Today’s podcast is about the word “run”. You know what “run” means. If you are late, you have to run to catch the train. In a football game, the players run after the ball. But we can use “run” in lots of other ways as well. As we shall see.
Last week, I visited Ludlow, which is a town about one and a half hours’ drive from Birmingham. It is an old market town. There is a castle, and lots of “black and white” half-timbered buildings. A friend of mine runs a hotel in Ludlow, and that is where we stayed. From Ludlow, we drove along a road which runs beside a river to another town – even smaller – called Knighton. Knighton is in Wales, not England. You know that you are in Wales because all the road signs are in the Welsh language as well as in English.

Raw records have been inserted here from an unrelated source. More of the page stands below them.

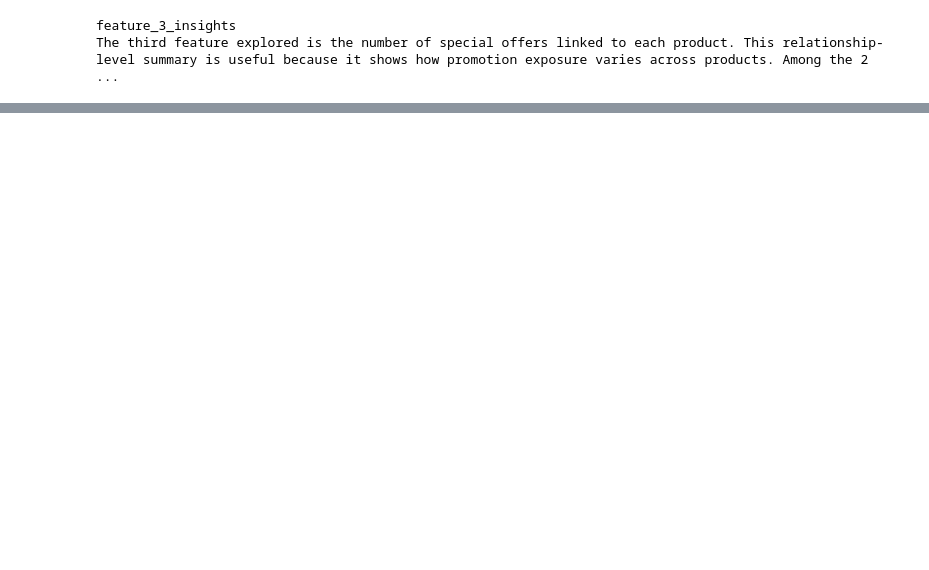
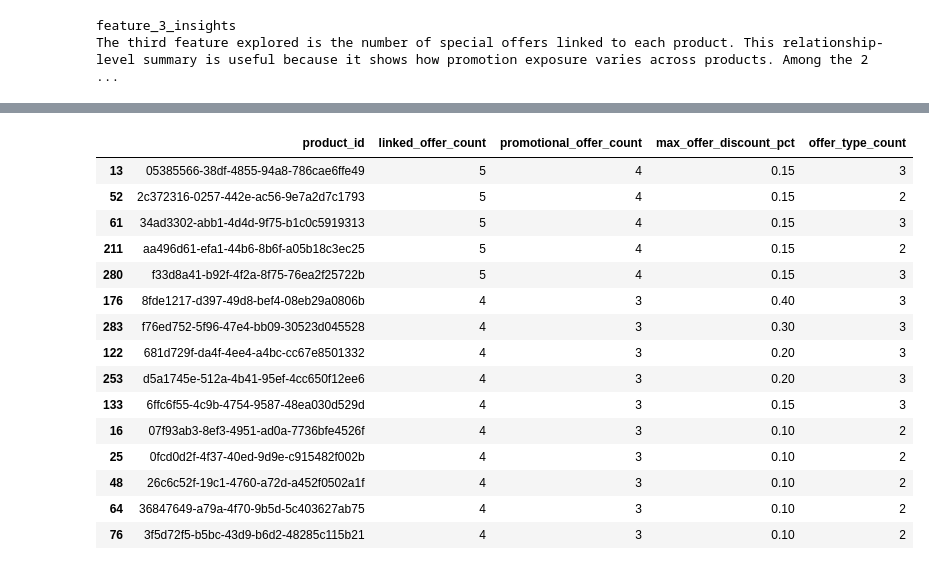
Before and after one commit to zeshanshameel/MLAA-AT3, a Jupyter notebook: notebooks/student_D_clustering/36106_26AU_AT3_student_id_SD_3_eda_special_offer_product.ipynb, the cells around one changed output, grey strips where cells are left out. Cells and saved outputs as stored; diff of their text form; code cells hidden in the pictures; blank space fills up the shorter version.

```diff
--- a/notebooks/student_D_clustering/36106_26AU_AT3_student_id_SD_3_eda_special_offer_product.ipynb
+++ b/notebooks/student_D_clustering/36106_26AU_AT3_student_id_SD_3_eda_special_offer_product.ipynb
@@ -369,0 +570,34 @@ The third feature explored is the number of special offers linked to each produc
+# %%
+# Product-level promotion exposure summary from the offer-product bridge
+product_promotion_summary = (
+    offer_product_enriched_df
+    .groupby("product_id", as_index=False)
+    .agg(
+        linked_offer_count=("special_offer_id", "nunique"),
+        promotional_offer_count=("discount_pct", lambda x: (x > 0).sum()),
+        max_offer_discount_pct=("discount_pct", "max"),
+        offer_type_count=("type", "nunique")
+    )
+)
+
+product_promotion_summary.sort_values(
+    ["linked_offer_count", "max_offer_discount_pct"],
+    ascending=False
+).head(15)
+# %% [output]
+|  | product_id | linked_offer_count | promotional_offer_count | max_offer_discount_pct | offer_type_count |
+| 13 | 05385566-38df-4855-94a8-786cae6ffe49 | 5 | 4 | 0.15 | 3 |
+| 52 | 2c372316-0257-442e-ac56-9e7a2d7c1793 | 5 | 4 | 0.15 | 2 |
+| 61 | 34ad3302-abb1-4d4d-9f75-b1c0c5919313 | 5 | 4 | 0.15 | 3 |
+| 211 | aa496d61-efa1-44b6-8b6f-a05b18c3ec25 | 5 | 4 | 0.15 | 2 |
+| 280 | f33d8a41-b92f-4f2a-8f75-76ea2f25722b | 5 | 4 | 0.15 | 3 |
+| 176 | 8fde1217-d397-49d8-bef4-08eb29a0806b | 4 | 3 | 0.40 | 3 |
+| 283 | f76ed752-5f96-47e4-bb09-30523d045528 | 4 | 3 | 0.30 | 3 |
+| 122 | 681d729f-da4f-4ee4-a4bc-cc67e8501332 | 4 | 3 | 0.20 | 3 |
+| 253 | d5a1745e-512a-4b41-95ef-4cc650f12ee6 | 4 | 3 | 0.20 | 3 |
+| 133 | 6ffc6f55-4c9b-4754-9587-48ea030d529d | 4 | 3 | 0.15 | 3 |
+| 16 | 07f93ab3-8ef3-4951-ad0a-7736bfe4526f | 4 | 3 | 0.10 | 2 |
+| 25 | 0fcd0d2f-4f37-40ed-9d9e-c915482f002b | 4 | 3 | 0.10 | 2 |
+| 48 | 26c6c52f-19c1-4760-a72d-a452f0502a1f | 4 | 3 | 0.10 | 2 |
+| 64 | 36847649-a79a-4f70-9b5d-5c403627ab75 | 4 | 3 | 0.10 | 2 |
+| 76 | 3f5d72f5-b5bc-43d9-b6d2-48285c115b21 | 4 | 3 | 0.10 | 2 |
```
Also changed, not shown: parts of 14 cells of this notebook.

The border between England and Wales has been peaceful now for hundreds of years. But it was not always like that. In the eighth century, King Offa ruled a kingdom called Mercia in central England. He had trouble with the Welsh. He built a great wall of earth and a ditch along the western border of Mercia to help to defend his kingdom. (He didn’t build it himself, of course – he sent thousands of his men to do it for him!) His wall is called Offa’s Dyke, and you can see the remains of it today. In fact there is a footpath which runs all the way along Offa’s Dyke. It starts in Prestatyn in north Wales and runs to Chepstow in the south. It crosses wild hills and beautiful valleys and is perhaps the finest long-distance footpath in Britain. Knighton is about half way along the footpath, and the local tourist authority runs an information centre there, where you can learn more about Offa’s Dyke.

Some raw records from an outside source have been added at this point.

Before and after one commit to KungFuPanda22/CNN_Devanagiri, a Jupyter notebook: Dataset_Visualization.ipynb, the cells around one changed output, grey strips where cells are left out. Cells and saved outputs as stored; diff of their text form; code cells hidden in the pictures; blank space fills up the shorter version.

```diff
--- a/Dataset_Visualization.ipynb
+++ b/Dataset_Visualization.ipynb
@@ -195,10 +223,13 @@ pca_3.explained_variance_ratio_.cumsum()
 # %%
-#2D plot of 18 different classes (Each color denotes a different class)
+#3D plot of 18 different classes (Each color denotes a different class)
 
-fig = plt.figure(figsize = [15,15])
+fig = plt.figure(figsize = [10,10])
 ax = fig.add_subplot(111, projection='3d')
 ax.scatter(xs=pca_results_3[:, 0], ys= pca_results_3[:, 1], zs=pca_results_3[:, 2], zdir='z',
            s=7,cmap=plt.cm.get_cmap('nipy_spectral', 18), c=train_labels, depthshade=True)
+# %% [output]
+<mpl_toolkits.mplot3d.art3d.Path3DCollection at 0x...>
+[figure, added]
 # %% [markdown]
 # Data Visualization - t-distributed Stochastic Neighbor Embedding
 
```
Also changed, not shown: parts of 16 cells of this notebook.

Look at some of the ways we can use the word “run”.
My friend runs a hotel.
The tourist authority runs an information centre.
The road runs beside the river.

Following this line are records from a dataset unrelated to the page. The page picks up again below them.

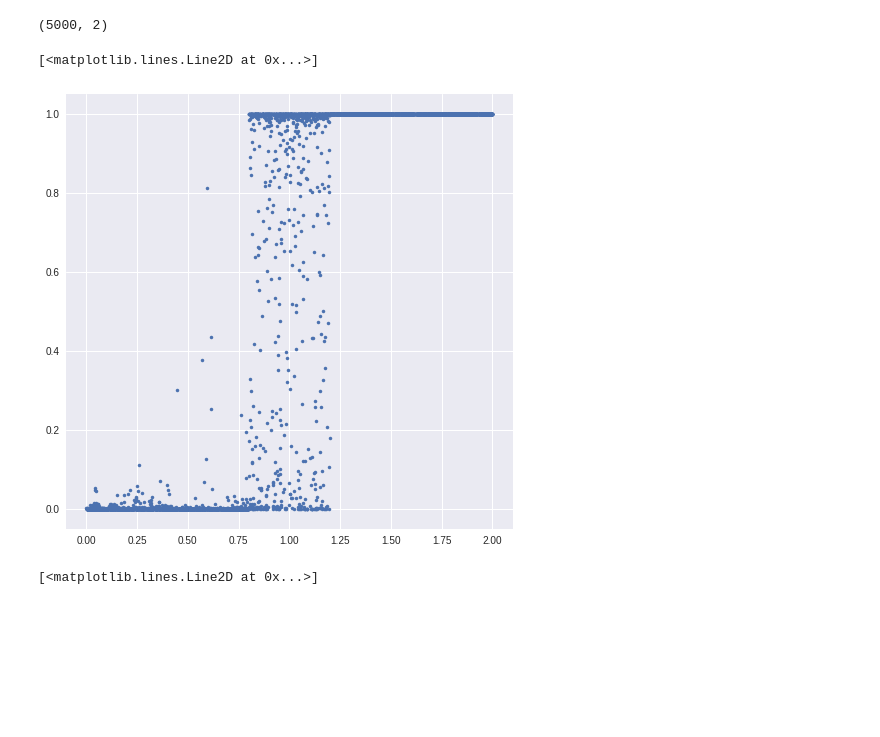
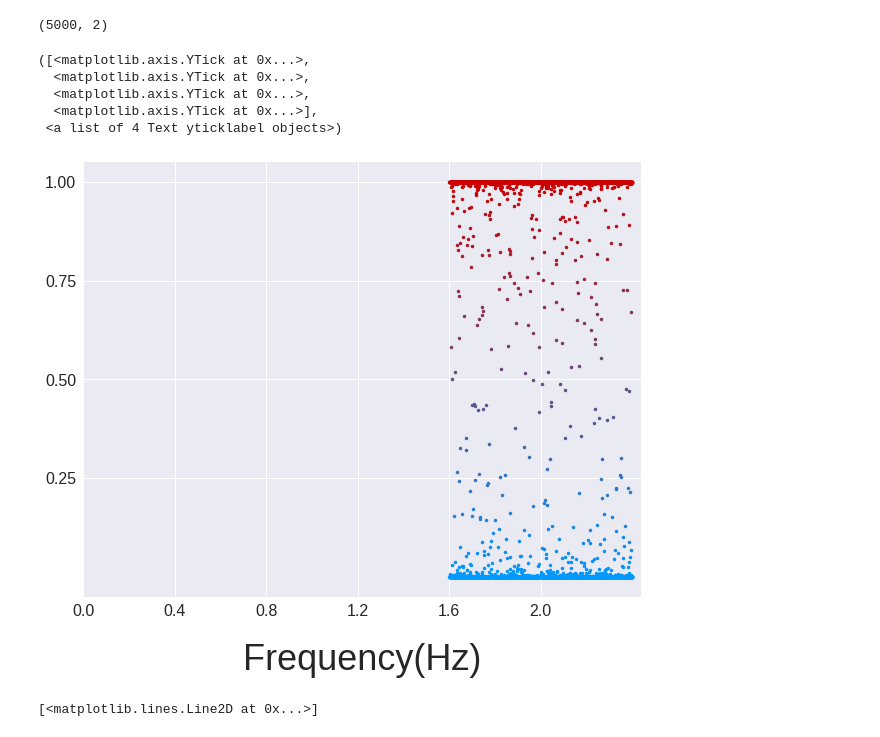
Before and after one commit to Joovvhan/Master-Thesis, a Jupyter notebook: src/Prediction_Test_Modified_For_Presentation.ipynb, the cells around one changed output. Cells and saved outputs as stored; diff of their text form; code cells hidden in the pictures; blank space fills up the shorter version.

```diff
--- a/src/Prediction_Test_Modified_For_Presentation.ipynb
+++ b/src/Prediction_Test_Modified_For_Presentation.ipynb
@@ -179,16 +179,32 @@ Y_pred.shape
 # %%
 X_ticks = np.zeros(len(Y_pred))
 
 for i in range(len(X_ticks)):
     X_ticks[i] = float(filesTest[i].split('/')[-1].split('_')[1][1:-1])
 
-plt.figure(figsize=(8, 8))
-plt.plot(X_ticks, Y_pred[:, 1], '.')
+plt.figure(figsize=(10, 8))
+for i in range(len(X_ticks)):
+    normalC = np.asarray([0, 0.6, 1])
+    faultC = np.asarray([0.8, 0, 0])
+    dotC = Y_pred[i, 1] * faultC + (1 - Y_pred[i, 1]) * normalC
+    plt.plot(X_ticks[i], Y_pred[i, 1], '.', color=dotC)
+
+
+plt.xticks([0, 0.4, 0.8, 1.2, 1.6, 2.0], fontsize=16)
+plt.xlabel('Frequency(Hz)', fontsize=36, labelpad = 24)
+
+plt.yticks([0.25, 0.5, 0.75, 1.0], fontsize=16)
+# plt.ylabel('Fault Probability', fontsize=36, labelpad = 24)
+# plt.gca().get_yaxis().set_visible(False)
 
 # Need to match file name with x axis
 # %% [output]
-[<matplotlib.lines.Line2D at 0x...>]
+([<matplotlib.axis.YTick at 0x...>,
+  <matplotlib.axis.YTick at 0x...>,
+  <matplotlib.axis.YTick at 0x...>,
+  <matplotlib.axis.YTick at 0x...>],
+ <a list of 4 Text yticklabel objects>)
-[figure, old version]
+[figure, new version]
 # %%
 x = np.stack((X_ticks, Y_pred[:, 1])).T
 y = np.asarray(sorted(x, key=lambda x: x[0]))
```
Also changed, not shown: parts of 2 cells of this notebook.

The Offa’s Dyke footpath runs from Prestatyn to Chepstow.
My local bus route runs from Druids Heath in south Birmingham to the city centre.
The buses run from 5am to midnight.
At weekends they run every hour throughout the night as well.
The play runs at the theatre from 7 to 27 March.
Last week, my car broke down. But now it is running fine.
Sometimes, I leave my computer running all night.
On Saturdays, the train runs 10 minutes earlier than on other days.
So you will have to run to catch it.